# Prompt
Your answer should consist of the lines below that hold the word "README".

Version comparison data:

·····

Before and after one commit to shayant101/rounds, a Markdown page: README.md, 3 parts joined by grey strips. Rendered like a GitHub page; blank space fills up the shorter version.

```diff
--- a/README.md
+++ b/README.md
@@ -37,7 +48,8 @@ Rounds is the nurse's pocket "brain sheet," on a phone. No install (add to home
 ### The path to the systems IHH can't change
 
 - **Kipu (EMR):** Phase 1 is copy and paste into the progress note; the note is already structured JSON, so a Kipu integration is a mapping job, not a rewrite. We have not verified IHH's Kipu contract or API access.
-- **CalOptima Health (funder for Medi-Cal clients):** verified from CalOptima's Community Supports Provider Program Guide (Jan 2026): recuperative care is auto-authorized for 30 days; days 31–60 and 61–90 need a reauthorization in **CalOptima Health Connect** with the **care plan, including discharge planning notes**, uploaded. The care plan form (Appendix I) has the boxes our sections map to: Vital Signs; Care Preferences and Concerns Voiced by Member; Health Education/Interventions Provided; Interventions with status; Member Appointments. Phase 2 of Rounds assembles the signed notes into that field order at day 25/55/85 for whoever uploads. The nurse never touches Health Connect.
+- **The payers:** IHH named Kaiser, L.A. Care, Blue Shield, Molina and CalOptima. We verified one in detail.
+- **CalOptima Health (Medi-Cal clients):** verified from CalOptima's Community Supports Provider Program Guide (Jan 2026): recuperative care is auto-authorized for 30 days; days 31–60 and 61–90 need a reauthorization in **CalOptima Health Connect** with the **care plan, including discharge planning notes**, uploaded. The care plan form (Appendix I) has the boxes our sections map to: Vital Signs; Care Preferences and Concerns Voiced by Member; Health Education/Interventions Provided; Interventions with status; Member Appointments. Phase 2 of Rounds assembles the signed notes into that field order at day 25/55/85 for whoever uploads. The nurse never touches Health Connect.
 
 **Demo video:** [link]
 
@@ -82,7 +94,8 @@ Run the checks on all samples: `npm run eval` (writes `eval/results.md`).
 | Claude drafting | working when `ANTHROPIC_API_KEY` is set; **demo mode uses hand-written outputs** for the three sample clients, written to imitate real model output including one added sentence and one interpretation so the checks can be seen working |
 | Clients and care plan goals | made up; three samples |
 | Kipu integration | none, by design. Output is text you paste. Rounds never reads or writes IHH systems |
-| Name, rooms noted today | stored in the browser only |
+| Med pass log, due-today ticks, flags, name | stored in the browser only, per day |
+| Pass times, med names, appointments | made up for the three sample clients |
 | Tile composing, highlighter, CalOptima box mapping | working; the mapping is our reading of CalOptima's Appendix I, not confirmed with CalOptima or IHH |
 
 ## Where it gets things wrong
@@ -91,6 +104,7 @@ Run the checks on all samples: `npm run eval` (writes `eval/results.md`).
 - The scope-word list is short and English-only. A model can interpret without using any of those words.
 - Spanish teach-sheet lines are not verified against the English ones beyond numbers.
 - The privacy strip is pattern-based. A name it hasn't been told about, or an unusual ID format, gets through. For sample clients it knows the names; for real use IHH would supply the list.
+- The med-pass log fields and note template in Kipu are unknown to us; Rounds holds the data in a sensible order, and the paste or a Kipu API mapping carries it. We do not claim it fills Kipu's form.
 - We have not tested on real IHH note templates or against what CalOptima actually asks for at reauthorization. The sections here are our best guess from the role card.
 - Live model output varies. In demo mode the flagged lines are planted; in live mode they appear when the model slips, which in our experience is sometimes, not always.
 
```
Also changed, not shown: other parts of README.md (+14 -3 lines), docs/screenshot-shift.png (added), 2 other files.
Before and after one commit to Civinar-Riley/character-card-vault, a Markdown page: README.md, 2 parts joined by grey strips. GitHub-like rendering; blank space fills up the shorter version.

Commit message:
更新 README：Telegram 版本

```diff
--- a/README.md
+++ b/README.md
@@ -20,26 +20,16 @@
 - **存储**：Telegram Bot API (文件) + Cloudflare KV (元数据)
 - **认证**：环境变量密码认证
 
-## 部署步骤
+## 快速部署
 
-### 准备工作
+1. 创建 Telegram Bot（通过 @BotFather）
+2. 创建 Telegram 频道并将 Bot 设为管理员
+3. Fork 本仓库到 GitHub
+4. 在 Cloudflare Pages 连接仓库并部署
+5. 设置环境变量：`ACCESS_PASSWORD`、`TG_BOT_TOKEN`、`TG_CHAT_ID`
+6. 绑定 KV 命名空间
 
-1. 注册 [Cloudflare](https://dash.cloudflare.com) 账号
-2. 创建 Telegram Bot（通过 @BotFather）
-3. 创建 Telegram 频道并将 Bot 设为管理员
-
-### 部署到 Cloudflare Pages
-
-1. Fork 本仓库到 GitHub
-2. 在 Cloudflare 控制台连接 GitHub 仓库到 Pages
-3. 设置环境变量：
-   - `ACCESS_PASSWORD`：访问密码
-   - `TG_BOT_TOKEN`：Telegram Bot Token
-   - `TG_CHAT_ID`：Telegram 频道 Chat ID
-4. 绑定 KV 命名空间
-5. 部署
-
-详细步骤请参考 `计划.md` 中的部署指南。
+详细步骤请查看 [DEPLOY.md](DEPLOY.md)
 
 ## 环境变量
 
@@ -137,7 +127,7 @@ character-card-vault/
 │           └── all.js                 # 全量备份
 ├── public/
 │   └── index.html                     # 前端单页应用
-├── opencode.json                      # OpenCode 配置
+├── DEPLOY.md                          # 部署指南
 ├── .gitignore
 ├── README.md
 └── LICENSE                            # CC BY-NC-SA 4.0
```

·····

# Output for this task
Before and after one commit to shayant101/rounds, a Markdown page: README.md, 3 parts joined by grey strips. Rendered like a GitHub page; blank space fills up the shorter version.
--- a/README.md
+++ b/README.md
Also changed, not shown: other parts of README.md (+14 -3 lines), docs/screenshot-shift.png (added), 2 other files.
Before and after one commit to Civinar-Riley/character-card-vault, a Markdown page: README.md, 2 parts joined by grey strips. GitHub-like rendering; blank space fills up the shorter version.
更新 README：Telegram 版本
--- a/README.md
+++ b/README.md
 ├── README.md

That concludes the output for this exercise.